To Support Immune Function
According to the venerable early 20th century British herbalist M. Grieve, eucalyptus essential oil is fantastic at “destroying the lower forms of life.” In that sense, this essential oil can help our bodies to withstand and face seasonal and environmental threats. Inhaled or applied, eucalyptus is an essential ally to our immune systems.
The giant eucalyptus trees themselves seem to have a similar role in promoting the cooling and cleansing of damp, hot parts of the earth. The trees love to stretch their roots like tentacles into wet earth, drinking up malarial swamp lands and transforming them into habitable areas. Clearing malarial waters is another reason why eucalyptus is known as the “fever tree,” and the medicinal oil can have a similar effect on a hot, temporarily compromised human immune system.

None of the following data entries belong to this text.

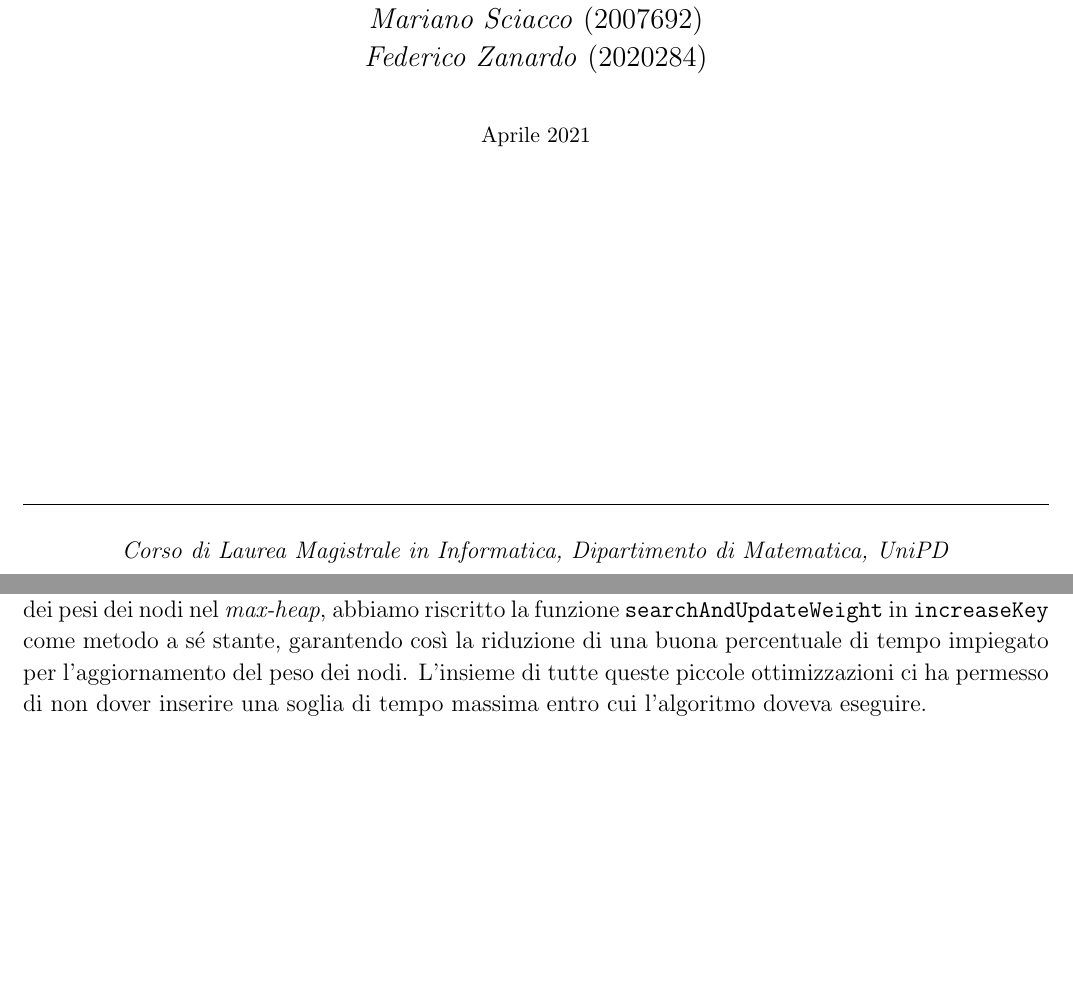
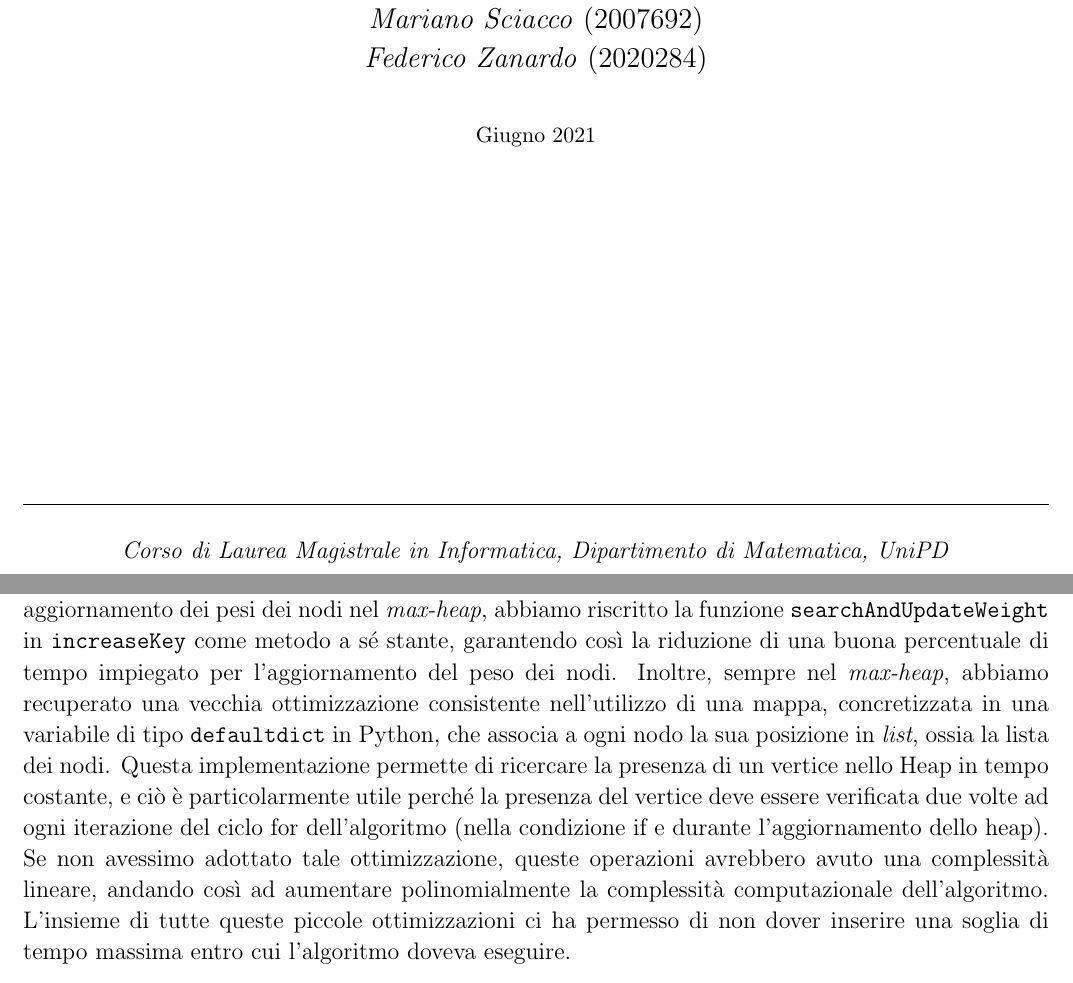
Before and after one commit to federicozanardo/AdvancedAlgorithmsLabs, a LaTeX document (ex-lab-3/docs/main.tex, which reads ex-lab-3/docs/res/sections/algoritmi_sw.tex): two parts of pages 1 and 11 of 27, joined at a grey line, cut so that both start at the same text, the shorter picture padded with empty space. Compiled offline with pdfLaTeX.

Commit message:
Edit date in exlab3, add optimization for max-heap

```diff
--- a/ex-lab-3/docs/main.tex
+++ b/ex-lab-3/docs/main.tex
@@ -92,7 +92,7 @@
 \author{\textit{Enrico Buratto} (2028620)\\
         \textit{Mariano Sciacco} (2007692)\\
         \textit{Federico Zanardo} (2020284)}
-\date{\small Aprile 2021}
+\date{\small Giugno 2021}
 
 
 % ---------------------------
--- a/ex-lab-3/docs/res/sections/algoritmi_sw.tex
+++ b/ex-lab-3/docs/res/sections/algoritmi_sw.tex
@@ -130,5 +130,5 @@ Le implementazioni fanno uso della struttura dati \texttt{graph} precedentemente
 \subsubsection{Ottimizzazioni implementate}
 
 Per quanto concerne le ottimizzazioni, abbiamo evitato - a meno della prima e unica invocazione di \texttt{algorithm} - la copia profonda di tutto \texttt{Graph}, preferendo la sola copia della lista di vertici, dal momento che questa era quella maggiormente soggetta ad alterazioni. La lista di vertici è stata poi constantemente passata tra i vari metodi di classe e questo ci ha velocizzato in buona parte il passaggio di variabili, nonché ridotto il tempo totale di esecuzione dell'algoritmo stesso. Inoltre, abbiamo preferito l'uso della copia profonda manuale rispetto a quella di sistema, inserendo gli \(n-1\) vertici in una nuova lista, poi passata come risultato dei metodi.
-Al fine di velocizzare la parte di aggiornamento dei pesi dei nodi nel \textit{max-heap}, abbiamo riscritto la funzione \texttt{searchAndUpdateWeight} in \texttt{increaseKey} come metodo a sé stante, garantendo così la riduzione di una buona percentuale di tempo impiegato per l'aggiornamento del peso dei nodi.
+Al fine di velocizzare la parte di aggiornamento dei pesi dei nodi nel \textit{max-heap}, abbiamo riscritto la funzione \texttt{searchAndUpdateWeight} in \texttt{increaseKey} come metodo a sé stante, garantendo così la riduzione di una buona percentuale di tempo impiegato per l'aggiornamento del peso dei nodi. Inoltre, sempre nel \textit{max-heap}, abbiamo recuperato una vecchia ottimizzazione consistente nell'utilizzo di una mappa, concretizzata in una variabile di tipo \texttt{defaultdict} in Python, che associa a ogni nodo la sua posizione in \textit{list}, ossia la lista dei nodi. Questa implementazione permette di ricercare la presenza di un vertice nello Heap in tempo costante, e ciò è particolarmente utile perché la presenza del vertice deve essere verificata due volte ad ogni iterazione del ciclo for dell'algoritmo (nella condizione if e durante l'aggiornamento dello heap). Se non avessimo adottato tale ottimizzazione, queste operazioni avrebbero avuto una complessità lineare, andando così ad aumentare polinomialmente la complessità computazionale dell'algoritmo.
 L'insieme di tutte queste piccole ottimizzazioni ci ha permesso di non dover inserire una soglia di tempo massima entro cui l'algoritmo doveva eseguire.
```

Eucalyptus essential oil is often cited as a cooling and calming agent for hot, imbalanced skin. A vial of this oil would be an excellent one to have while on a warm weather vacation in the woods or at the beach.
The oil can help repel insects and is an excellent component of a homemade insect repellent.
Like many essential oils, eucalyptus will help bring oxygen and blood flow to skin level -leaving skin looking and feeling regenerated and fresh.
Eucalyptus oil can help balance the manifestation of body temperature in our skin. It is warming in the cold months, and cooling when it’s hot.
In aromatherapy, Eucalyptus essential oil is known to be a heart opener. It can also help us to stay awake and alert when we are weary. It is often employed in blends aimed at helping us cope with grief and sorrow.
Eucalyptus essential oil is often cited for veterinary use. In particular it is used with horses and dogs. Ask your holistic veterinarian if it is a good choice for your pet.
The Bottom Line
- Eucalyptus essential oil promotes respiratory wellness, is an ally against seasonal and environmental threats and helps promote a healthy immune system.
- Eucalyptus essential oil is an ally in easing occasional joint pain, muscle pain and muscle spasms.
- This essential oil a great ally for promoting rejuvenation and balance of our skin, and is cooling too.
- In aromatherapy, this oil is heart opening, mind clearing and awakening.
 Grieve, M. A Modern Herbal, Volume I. New York: Dover Publications Inc. 1971